“You try to use an internationalized domain or a long new gTLD, or even a short new gTLD, or certainly an internationalized email address and you’re likely to run into problems,” he said. “What we’re doing is going around asking developers to make their products work.”

Universal acceptance is a long-understood problem. Even 15 years after the approval of .info there are still web sites that validate email addresses by ensuring the TLD is no longer than three characters in length.

But the 2012 new gTLD round has brought the issue into sharper focus, particularly given the introduction of internationalized domain names, IDNs, which use non-Latin scripts.

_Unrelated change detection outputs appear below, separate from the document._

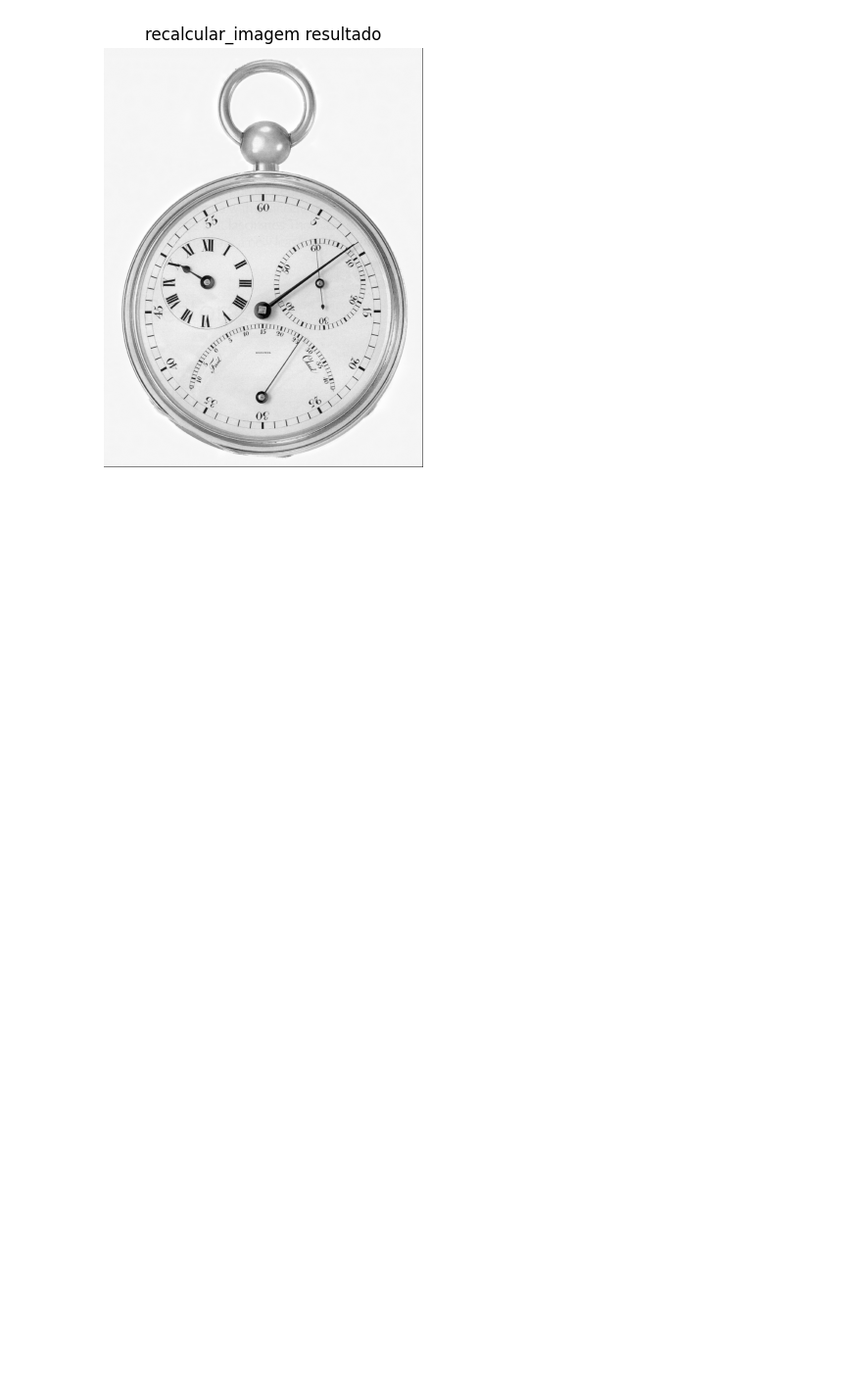
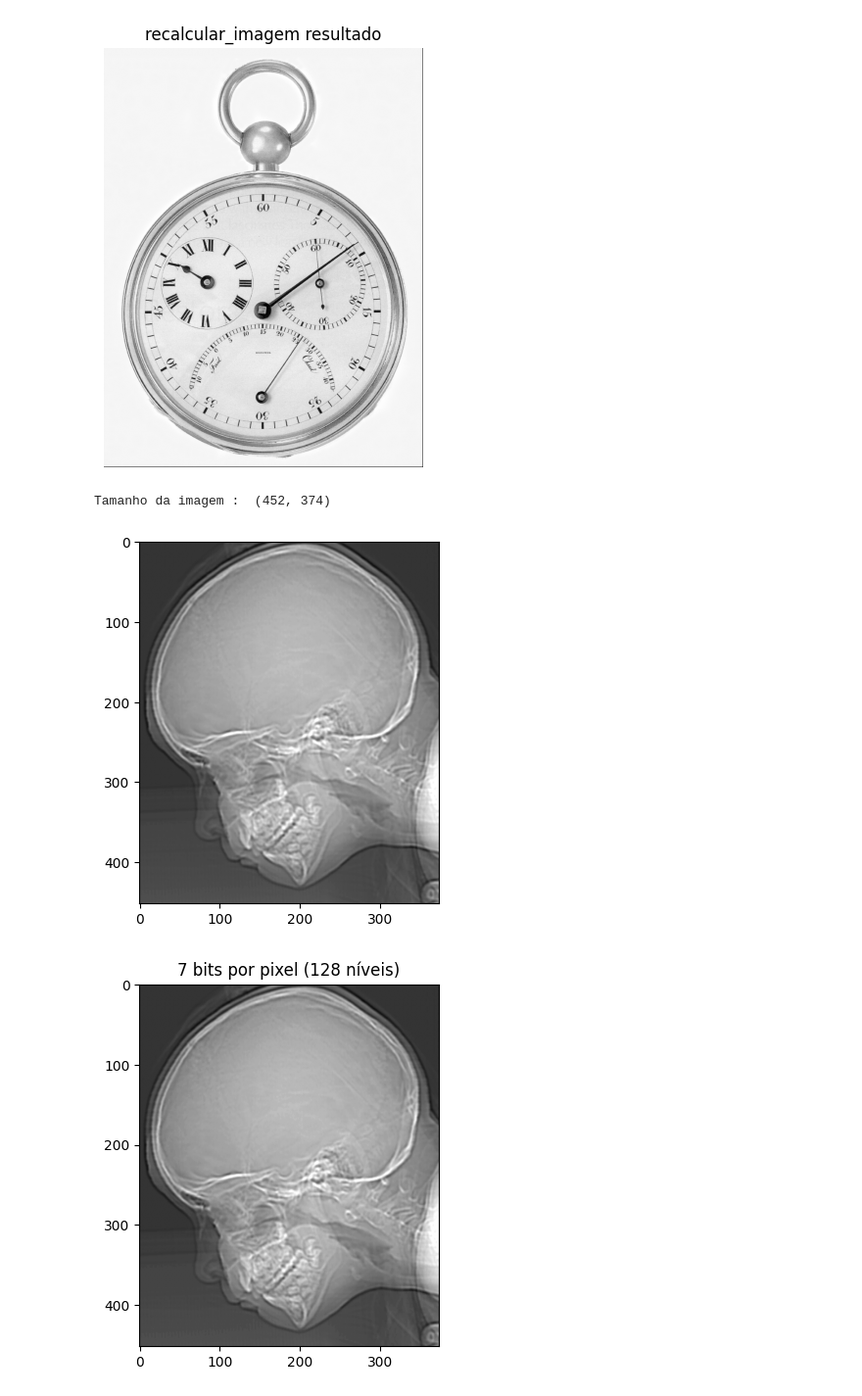
Before and after one commit to LeandroJerse/digital-image-processing, a Jupyter notebook: lab01/lab01.ipynb, the cells around one changed output. Shown at 98% size. Drawn from its saved outputs; the diff is of its cells as text; code cells hidden in the pictures; blank space fills up the shorter version.

```diff
--- a/lab01/lab01.ipynb
+++ b/lab01/lab01.ipynb
@@ -207,3 +207,31 @@ plt.tight_layout()
 plt.show()
 # %% [output]
 [figure]
+# %%
+import cv2
+import matplotlib.pyplot as plt
+
+
+imgScull = cv2.imread("ctskull-256.tif", cv2.IMREAD_GRAYSCALE)
+plt.imshow(imgScull, cmap='gray', vmin=0, vmax=255);
+
+print('Tamanho da imagem : ',imgScull.shape);
+
+def quantizacao(img,bits):
+    niveis = 2 ** bits
+    fator = 256 / niveis
+
+    newImage = (img//fator) * fator
+
+    return newImage
+
+for bits in range(7, 0, -1):
+    img_quantizada = quantizacao(imgScull, bits)
+    plt.figure()
+    plt.title(f'{bits} bits por pixel ({2**bits} níveis)')
+    plt.imshow(img_quantizada, cmap='gray', vmin=0, vmax=255)
+    plt.show()
+# %% [output]
+Tamanho da imagem :  (452, 374)
+[figure, added]
+[figure, added]
```
Also changed, not shown: parts of 1 cell of this notebook, 3 other files.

Over the last year we’ve seen scattered examples of popular software — including browsers, instant messaging and social media apps — not recognizing new gTLD domains as domains. The problems I’ve seen are usually fixed quite quickly.

While I’ve not seen any deal-breakers that would prevent me registering a new gTLD domain, I gather that IDN email addresses are often basically unusable, due to the chain of dependencies involved in sending an email.

In my experience as a programmer, supporting all TLDs is not a particularly challenging problem when you’re coding something afresh.

However, when bad practices have been coded in to large, sprawling, interdependent systems over decades, it could be likened to the Y2K problem — the so-called Millennium Bug that caused developer headaches worldwide at the end of the last century.

There’s also a tonne of bad advice on the web, with coders telling other coders to validate domains in ways that do not support an expanding root.

UASG members think the problem is large-scale and that it’s a long-term project — 10 years or more — to fix it satisfactorily.

Members include Donuts, Google, Microsoft, Go Daddy and Afilias.

The DNA has started creating a repository of information for developers, with the aim of describing the problem in plain English and providing code samples. Along with other UASG members, there’s a plan to conduct outreach to make more people aware of the acceptance issue.

You can check out the repository in its unfinished state here.

ICANN is getting involved in a coordination role. After the UASG’s inaugural meeting in Washington DC a few weeks ago, ICANN hosted a session during ICANN 52.

It’s also hosting a mailing list and the group’s first conference call, which will take place tomorrow at 1600 UTC.